*Available data*.
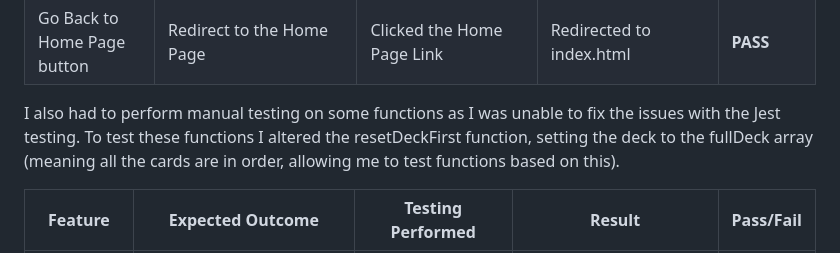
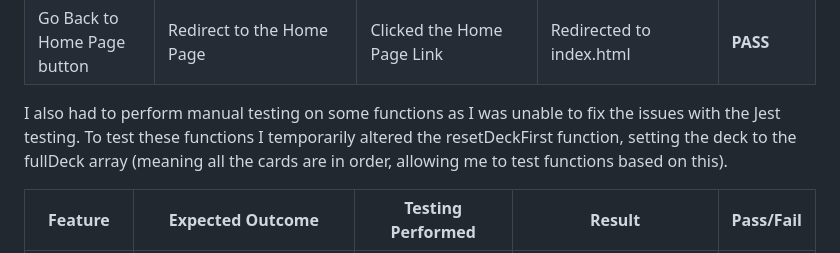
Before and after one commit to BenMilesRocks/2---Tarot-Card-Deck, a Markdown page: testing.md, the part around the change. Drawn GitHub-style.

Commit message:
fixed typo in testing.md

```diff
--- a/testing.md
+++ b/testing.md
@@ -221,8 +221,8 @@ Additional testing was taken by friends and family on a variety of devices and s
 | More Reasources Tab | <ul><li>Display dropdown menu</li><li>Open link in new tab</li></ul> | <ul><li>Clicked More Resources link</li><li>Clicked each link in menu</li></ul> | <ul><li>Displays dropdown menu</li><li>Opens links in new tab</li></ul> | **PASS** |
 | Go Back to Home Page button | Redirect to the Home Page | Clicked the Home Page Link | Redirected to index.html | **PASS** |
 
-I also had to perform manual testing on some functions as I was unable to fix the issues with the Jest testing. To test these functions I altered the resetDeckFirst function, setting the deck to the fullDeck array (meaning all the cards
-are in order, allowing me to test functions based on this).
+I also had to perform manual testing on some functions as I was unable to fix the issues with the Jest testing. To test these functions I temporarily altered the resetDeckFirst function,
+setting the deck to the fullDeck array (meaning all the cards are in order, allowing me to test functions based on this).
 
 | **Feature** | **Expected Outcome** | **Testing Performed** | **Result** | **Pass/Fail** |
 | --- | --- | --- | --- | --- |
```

*What is expected*. This task calls for each line of the material that contains "fullDeck".

*Exercise output*.
-I also had to perform manual testing on some functions as I was unable to fix the issues with the Jest testing. To test these functions I altered the resetDeckFirst function, setting the deck to the fullDeck array (meaning all the cards
+setting the deck to the fullDeck array (meaning all the cards are in order, allowing me to test functions based on this).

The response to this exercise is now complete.